June 28, 2013

Firefox OS - the next chapter in the Web?

As developers we’ve been building for and making the web for two decades plus. In this time we’ve seen great things done for and with the Web from incredible sources of information and multimedia sharing (excluding the 2bn comical cat videos).

With the rapid emergence of native smartphone apps, we’ve partly abandoned our enthusiasm and financial incentive to build things for the Web. Hence much of the openness and affordable access that the Web can give us has increasingly become ignored whilst consumers look to buy the newest, fastest smartphone or tablet to run the latest, processor intensive apps.

Device manufacturers will happily design and produce their products to meet a demand and ideology for the upgrade-culture.
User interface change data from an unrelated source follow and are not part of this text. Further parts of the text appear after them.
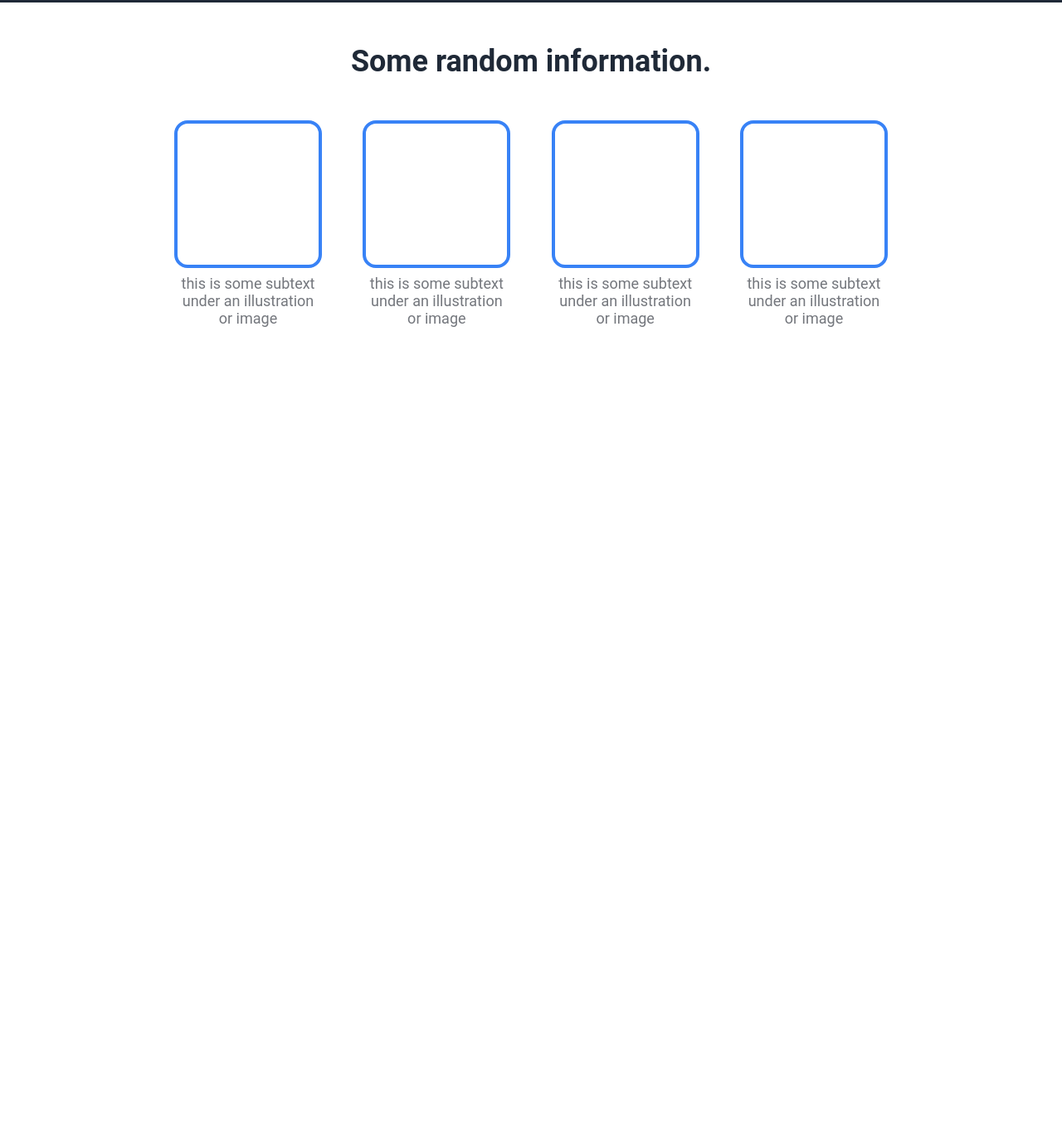
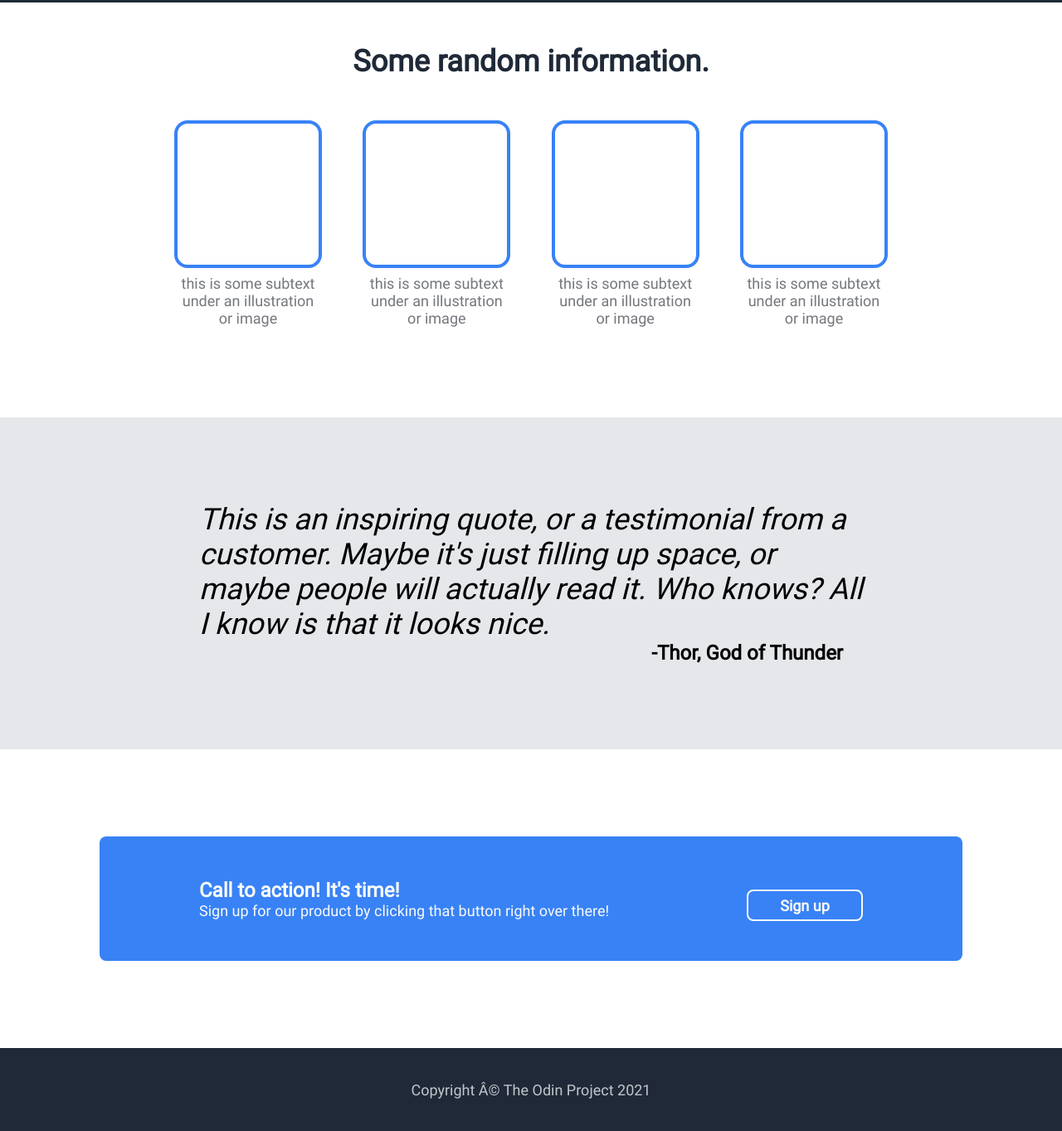
Before and after one commit to nuinn/landing, a plain HTML site: page index.html in a window 1280 px wide. Shown: the part 575-1938 px from the top of the page at 83% size. Before the commit the page ends 1078 px from the top, so only its background shows below. Drawn offline with Linux system fonts and the light colour scheme.

Commit message:
fixed div closing

```diff
--- a/index.html
+++ b/index.html
@@ -6,6 +6,8 @@
         <link rel="stylesheet" href="styles.css">
     </head>
     <body>
+        <div class="nothing">
+            <div class="everything">
                 <div class="top">
                     <div class="header-container">
                         <div class="bar">
@@ -53,5 +55,27 @@
                         </div>
                     </div>
                 </div>
+                <div class="quote-bar">
+                    <div class="quote-container">
+                        <div class="quote">This is an inspiring quote, or a testimonial from a customer. Maybe it's just filling up space, or maybe people will actually read it. Who knows? All I know is that it looks nice.</div>
+                        <div class="author">-Thor, God of Thunder</div>
+                    </div>
+                </div>
+                <div class="footer-section">
+                    <div class="footer-container">
+                        <div class="footer-box">
+                            <div class="left">
+                                <div class="footer-title">Call to action! It's time!</div>
+                                <div class="footer-content">Sign up for our product by clicking that button right over there!</div>
+                            </div>
+                            <button class="right">Sign up</button>
+                        </div>
+                    </div>
+                </div>
+                <div class="copyright-bar">
+                    <p class="copyright">Copyright  ©  The Odin Project 2021</p>
+                </div>
+            </div>
+        </div>
     </body>
 </html>
--- a/styles.css
+++ b/styles.css
@@ -1,11 +1,28 @@
 @font-face {
-    font-family: Roboto;
+    font-family: "Roboto";
+    src:local("Roboto"),
+
 }
 
 * {
     font-family: "Roboto";
     margin: 0;
     padding: 0;
+
+}
+
+.nothing {
+    display: flex;
+    justify-content: center;
+    background-color: black;
+
+
+
+}
+
+.everything {
+    width: 1400px;
+    background-color: white;
 }
 
 .top {
@@ -137,3 +154,89 @@ h2 {
     text-align: center;
     margin-top: 8px;
 }
+
+.quote-bar {
+    display: flex;
+    justify-content: center;
+    align-items: center;
+    background-color: #E5E7EB;
+    height: 400px;
+}
+
+.quote-container {
+    width: 800px;
+    display: flex;
+    flex-direction: column;
+}
+
+.quote {
+    font-size: 36px;
+    font-style: italic;
+    font-weight: 100;
+}
+.author{
+    align-self: flex-end;
+    font-size: 24px;
+    font-weight: bold;
+    margin-right: 24px;
+}
+
+.footer-section {
+    display: flex;
+    justify-content: center;
+    align-items: center;
+    height: 360px;
+}
+
+.footer-container {
+    background-color: #3882F6;
+    color: #F9FAF8;
+    border-radius: 8px;
+    width: 1040px;
+    height: 150px;
+    display: flex;
+    justify-content: center;
+    align-items: center;
+}
+
+.footer-box {
+    display: flex;
+    justify-content: space-between;
+    align-items: center;
+    width: 800px;
+}
+
+.footer-title {
+    font-size: 24px;
+    font-weight: bold;
+}
+
+.footer-content {
+    font-size: 18px;
+    font-weight: 200;
+}
+
+.right {
+    width: 140px;
+    height: 38px;
+    border: solid #F9FAF8 2px;
+    border-radius: 8px;
+    background-color: none;
+    color: #F9FAF8;
+    font-weight: bold;
+    font-size: 18px;
+}
+
+.copyright-bar {
+    height: 100px;
+    background-color: #1F2937;
+    color: #F9FAF8;
+    display: flex;
+    justify-content: center;
+    align-items: center;
+}
+
+.copyright {
+    font-size: 18px;
+    font-weight: 400;
+}
```
Lines whose indentation alone changed are shown as unchanged.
A smartphone you buy today could last you two, maybe four years at most depending on your demand for the latest, coolest and fastest model. In my opinion a mobile app which is dependent on a certain processor type, model or platform clearly isn’t a logical way forward; should it be the exclusive access-point for information, knowledge sharing or multimedia?

Firefox OS

With Firefox OS I believe we have an opportunity to once again re-emphasise, develop, live and breathe the Web’s core principles on any piece of hardware. The Web provides us with the potential to build things flexibly, semantically and without limits. Firefox OS is a mobile operating system that lets users run apps developed entirely using HTML5, CSS and JavaScript plus other open web app APIs.

Firefox has embraced the principles of the Web in the creation of its OS. Users can search for apps by word or webpage URL. This is because apps are effectively formed of websites or webpages which you can then load and install directly onto the Firefox OS platform. A simple JSON manifest file makes the app identifiable on the Firefox Marketplace.

Firefox OS Interfaces

Quality assurance is far more flexible under Firefox OS but this isn’t necessarily a bad thing. It has three levels of access:

  • Hosted apps: stored on your server, easy to upgrade, limited access
  • Privileged apps: stored on trusted server, reviewed by the Firefox App store and uses a Content Security Policy
  • Certified apps: part of Firefox OS and only authored by Mozilla/partners
  • Serving Emerging & Low Income Markets

In emerging markets such as Brazil, Mozilla has worked to deliver Firefox OS as a suitable platform solution for users with older handsets who cannot afford to upgrade. Similarly the platform has great potential to serve other regions such as in parts of Africa where Web users are more likely to have a phone but not a computer.

Existing feature phones, smartphones, such as the Nexus S, and the latest Firefox OS Developer Preview devices (Peak and Keon) have enabled a broad range of users and developers to engage with the OS and see its potential capabilities to access and interact with the Web.

Feature phone lineup with Peak phone

In Conclusion

We should be producing version-less apps, continuously upgradeable and accessible to all regardless of where users are and what device they have or can afford to have. Firefox OS may well offer a means to do this but key to its success will be convincing developers, accountants and business leaders of the importance of building apps for the Web and not just specific hardware platforms/operating systems.

Credit & Attribution

Now is the time to brush up your web product, Frontendunited, Christian Heilmann: http://www.youtube.com/watch?v=LYFJWJZPmpE

Firefox OS, Mozilla: https://developer.mozilla.org/en-US/docs/Mozilla/Firefox_OS

Start building for Firefox OS today!

Introducing the Firefox OS Boilerplate App: https://hacks.mozilla.org/2013/01/introducing-the-firefox-os-boilerplate-app